RECORD SET:
'''

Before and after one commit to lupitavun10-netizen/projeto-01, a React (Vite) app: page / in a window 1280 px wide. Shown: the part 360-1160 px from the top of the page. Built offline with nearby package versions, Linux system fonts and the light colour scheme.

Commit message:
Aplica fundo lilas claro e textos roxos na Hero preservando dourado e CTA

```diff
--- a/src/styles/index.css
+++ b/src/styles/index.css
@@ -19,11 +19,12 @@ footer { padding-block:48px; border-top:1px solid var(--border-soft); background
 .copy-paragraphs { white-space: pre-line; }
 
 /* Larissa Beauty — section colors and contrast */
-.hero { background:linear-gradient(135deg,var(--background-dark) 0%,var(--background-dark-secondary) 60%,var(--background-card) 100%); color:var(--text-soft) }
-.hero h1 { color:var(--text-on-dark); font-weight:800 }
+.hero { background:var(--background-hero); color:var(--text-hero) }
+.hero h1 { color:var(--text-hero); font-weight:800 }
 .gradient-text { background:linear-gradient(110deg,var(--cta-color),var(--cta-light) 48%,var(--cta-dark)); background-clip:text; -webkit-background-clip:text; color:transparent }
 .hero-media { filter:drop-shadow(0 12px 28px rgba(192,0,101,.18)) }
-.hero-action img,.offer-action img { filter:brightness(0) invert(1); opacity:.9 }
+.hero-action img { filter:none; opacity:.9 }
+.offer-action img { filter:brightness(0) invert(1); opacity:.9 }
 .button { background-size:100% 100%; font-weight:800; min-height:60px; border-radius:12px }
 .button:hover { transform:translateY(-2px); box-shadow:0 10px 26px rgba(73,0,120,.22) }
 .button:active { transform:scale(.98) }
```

'''

TASK INSTRUCTIONS:
Set down the whole of the material again, exactly.

OUTPUT OF THE TASK:
Before and after one commit to lupitavun10-netizen/projeto-01, a React (Vite) app: page / in a window 1280 px wide. Shown: the part 360-1160 px from the top of the page. Built offline with nearby package versions, Linux system fonts and the light colour scheme.

Commit message:
Aplica fundo lilas claro e textos roxos na Hero preservando dourado e CTA

```diff
--- a/src/styles/index.css
+++ b/src/styles/index.css
@@ -19,11 +19,12 @@ footer { padding-block:48px; border-top:1px solid var(--border-soft); background
 .copy-paragraphs { white-space: pre-line; }
 
 /* Larissa Beauty — section colors and contrast */
-.hero { background:linear-gradient(135deg,var(--background-dark) 0%,var(--background-dark-secondary) 60%,var(--background-card) 100%); color:var(--text-soft) }
-.hero h1 { color:var(--text-on-dark); font-weight:800 }
+.hero { background:var(--background-hero); color:var(--text-hero) }
+.hero h1 { color:var(--text-hero); font-weight:800 }
 .gradient-text { background:linear-gradient(110deg,var(--cta-color),var(--cta-light) 48%,var(--cta-dark)); background-clip:text; -webkit-background-clip:text; color:transparent }
 .hero-media { filter:drop-shadow(0 12px 28px rgba(192,0,101,.18)) }
-.hero-action img,.offer-action img { filter:brightness(0) invert(1); opacity:.9 }
+.hero-action img { filter:none; opacity:.9 }
+.offer-action img { filter:brightness(0) invert(1); opacity:.9 }
 .button { background-size:100% 100%; font-weight:800; min-height:60px; border-radius:12px }
 .button:hover { transform:translateY(-2px); box-shadow:0 10px 26px rgba(73,0,120,.22) }
 .button:active { transform:scale(.98) }
```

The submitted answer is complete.